As a child, I received a boxed set of books. Four, I believe: The Martian Chronicles, The Big Sky, The Red Pony (or maybe Where The Red Fern Grows) and To Kill A Mockingbird. I read Martian and Red and Bradbury and Steinbeck became huge influences and my “go to” reads for years. I still have in my bookshelf the other two books, but I have not read either of them (yet). Which is, I suppose, bad enough.
Worse still, though, I’ve never seen the movie with Gregory Peck and Brock Peters and, goodness, lots of great actors young and old. Or I hadn’t, until recently when it rolled around to our new “classics” joint, The Regency. (Regency is a chain, so if you’re interested in classic films, you might be able to check some of these greats out, too!) And?
Well, we were all kind of surprised. The impression one would get from listening to, well, everyone, is that this is a movie about an unjustly accused black man in the South. But it’s not: It’s a slice-of-life story which features, as one of many elements, the story of the unjustly accused black man. Granted, that’s a big part of it, and the hub of the action, but the movie is really about Scout, the daughter of Atticus Finch (Peck), and how she views the world (and herself) over the course of about 15 months.
In fact, the trial itself threatens to go on too long. The movie kind of stops when Finch is there defending defending Tom (Brock Peters), taking our attention off Scout (Mary Badham, little sister of the great director John Badham!), her brother Jem (Philip Allford), and their trouble-making summer pal, Dill (John Megna). And let me pause for a moment to note how incredible these child actors are. You can really see why Badham got the nod for acting Oscar (losing out to Patty Duke’s Helen Keller).
I couldn’t quite tell how while it was happening, but as the trial progressed, I got more drawn into it. I like Gregory Peck, of course, but why he’s great here is that he has to stand back and dial things down.

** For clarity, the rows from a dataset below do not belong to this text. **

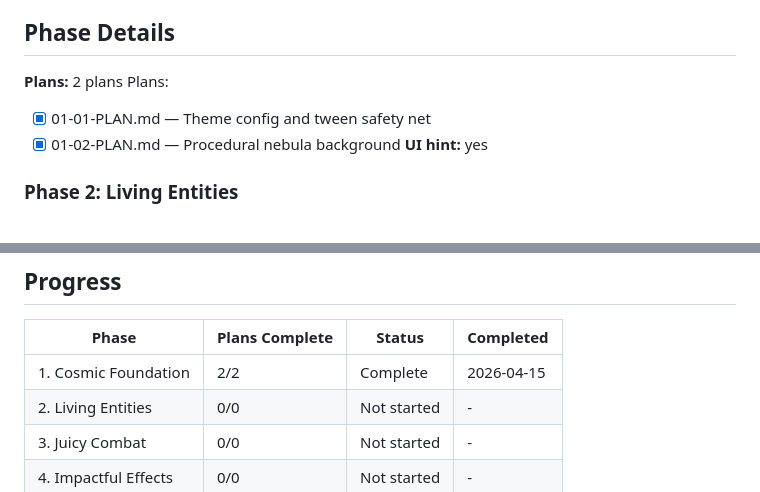
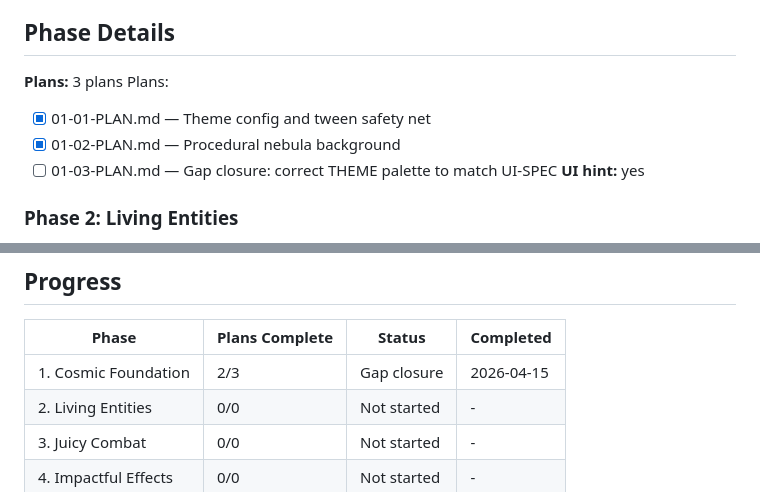
Before and after one commit to marco-machado/bug-siege, a Markdown page: .planning/ROADMAP.md, 2 parts joined by grey strips. Drawn GitHub-style.

Commit message:
docs(01): gap closure plan for THEME palette correction

```diff
--- a/.planning/ROADMAP.md
+++ b/.planning/ROADMAP.md
@@ -18,10 +18,11 @@
 
 ## Phase Details
 
-**Plans:** 2 plans
+**Plans:** 3 plans
 Plans:
 - [x] 01-01-PLAN.md — Theme config and tween safety net
 - [x] 01-02-PLAN.md — Procedural nebula background
+- [ ] 01-03-PLAN.md — Gap closure: correct THEME palette to match UI-SPEC
 **UI hint:** yes
 
 ### Phase 2: Living Entities
@@ -95,7 +96,7 @@ Plans:
 
 | Phase | Plans Complete | Status | Completed |
 |-------|----------------|--------|-----------|
-| 1. Cosmic Foundation | 2/2 | Complete   | 2026-04-15 |
+| 1. Cosmic Foundation | 2/3 | Gap closure | 2026-04-15 |
 | 2. Living Entities | 0/0 | Not started | - |
 | 3. Juicy Combat | 0/0 | Not started | - |
 | 4. Impactful Effects | 0/0 | Not started | - |
```
Also changed, not shown: other parts of .planning/ROADMAP.md (+2 -2 lines), 1 other file.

Brock Peters (maybe best known to “kids today” for his voice work on shows like “Johnny Bravo” and “Samurai Jack” or his performances on “Deep Space 9”), kicks ass. William Windom (who, like Peters, worked like crazy for the next three decades, before getting a big boost from his recurring role on “Murder, She Wrote”) also does a standout job. The acting really is great, and it draws you in. The accuser (played by yet another stalwart TV character actor, Collin Wilcox Paxton) is so transparently unbelievable that you wonder how—but then, that’s the point, isn’t it?

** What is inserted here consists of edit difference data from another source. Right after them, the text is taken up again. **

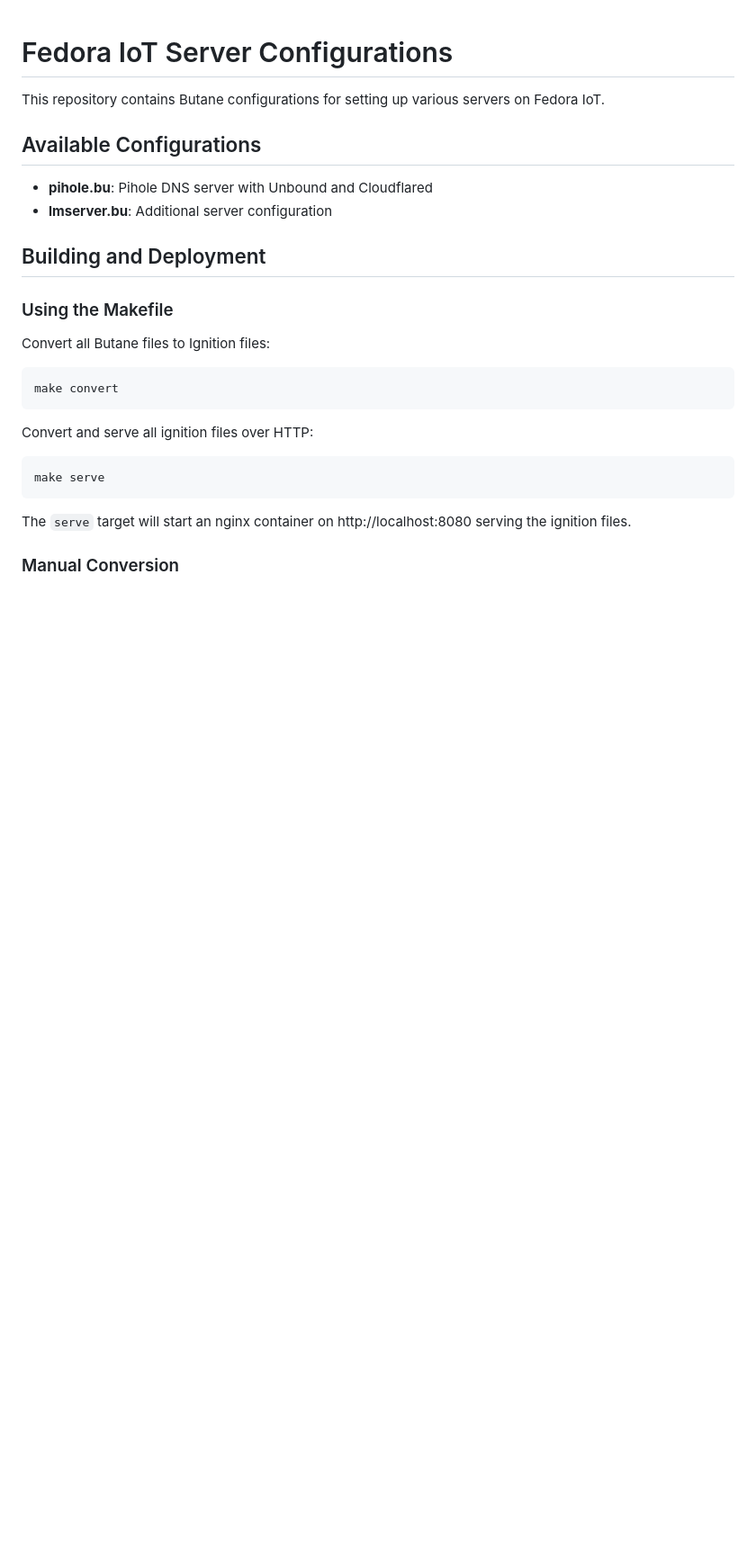
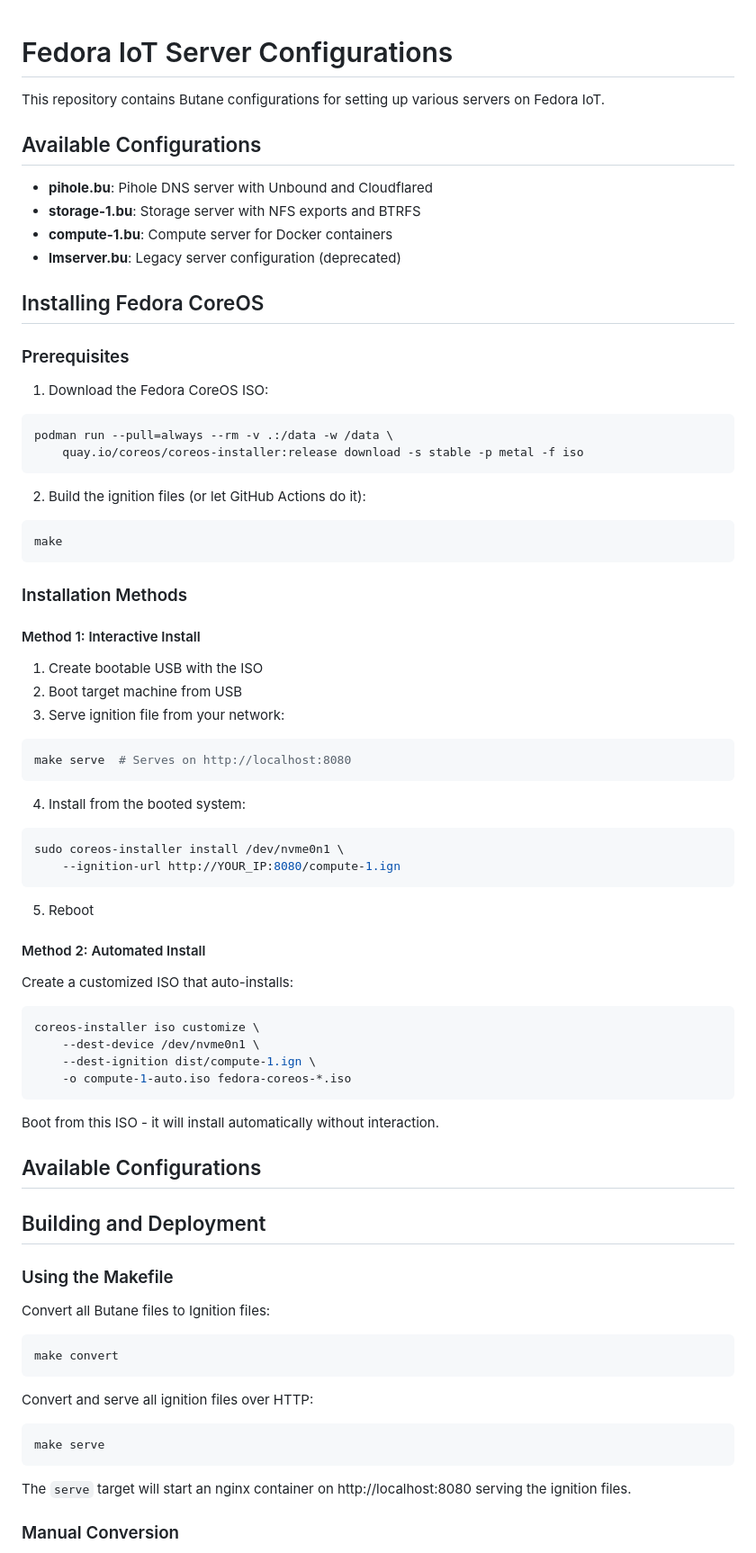
Before and after one commit to melvyndekort/ignition, a Markdown page: README.md, the part around the change. Shown at 90% size. Drawn GitHub-style; blank space fills up the shorter version.

Commit message:
Add CoreOS installation instructions to README

````diff
--- a/README.md
+++ b/README.md
@@ -5,7 +5,55 @@ This repository contains Butane configurations for setting up various servers on
 ## Available Configurations
 
 - **pihole.bu**: Pihole DNS server with Unbound and Cloudflared
-- **lmserver.bu**: Additional server configuration
+- **storage-1.bu**: Storage server with NFS exports and BTRFS
+- **compute-1.bu**: Compute server for Docker containers
+- **lmserver.bu**: Legacy server configuration (deprecated)
+
+## Installing Fedora CoreOS
+
+### Prerequisites
+
+1. Download the Fedora CoreOS ISO:
+```bash
+podman run --pull=always --rm -v .:/data -w /data \
+    quay.io/coreos/coreos-installer:release download -s stable -p metal -f iso
+```
+
+2. Build the ignition files (or let GitHub Actions do it):
+```bash
+make
+```
+
+### Installation Methods
+
+#### Method 1: Interactive Install
+
+1. Create bootable USB with the ISO
+2. Boot target machine from USB
+3. Serve ignition file from your network:
+```bash
+make serve  # Serves on http://localhost:8080
+```
+4. Install from the booted system:
+```bash
+sudo coreos-installer install /dev/nvme0n1 \
+    --ignition-url http://YOUR_IP:8080/compute-1.ign
+```
+5. Reboot
+
+#### Method 2: Automated Install
+
+Create a customized ISO that auto-installs:
+```bash
+coreos-installer iso customize \
+    --dest-device /dev/nvme0n1 \
+    --dest-ignition dist/compute-1.ign \
+    -o compute-1-auto.iso fedora-coreos-*.iso
+```
+
+Boot from this ISO - it will install automatically without interaction.
+
+## Available Configurations
 
 ## Building and Deployment
 
````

And then, all of a sudden: Bam! There’s Robert Duvall.
The black-and-white photography is a little grainy and, at first, I was worried the film wasn’t going to exploit the great set and lighting potential to its fullest, but the cinematography sort of sneaks up on you. It starts very simple, even pedestrian, but builds to some fine dramatic uses at important points.
Elmer Bernstein’s score is good. Not, like, Airplane! good, but still.
We all liked it, needless to say.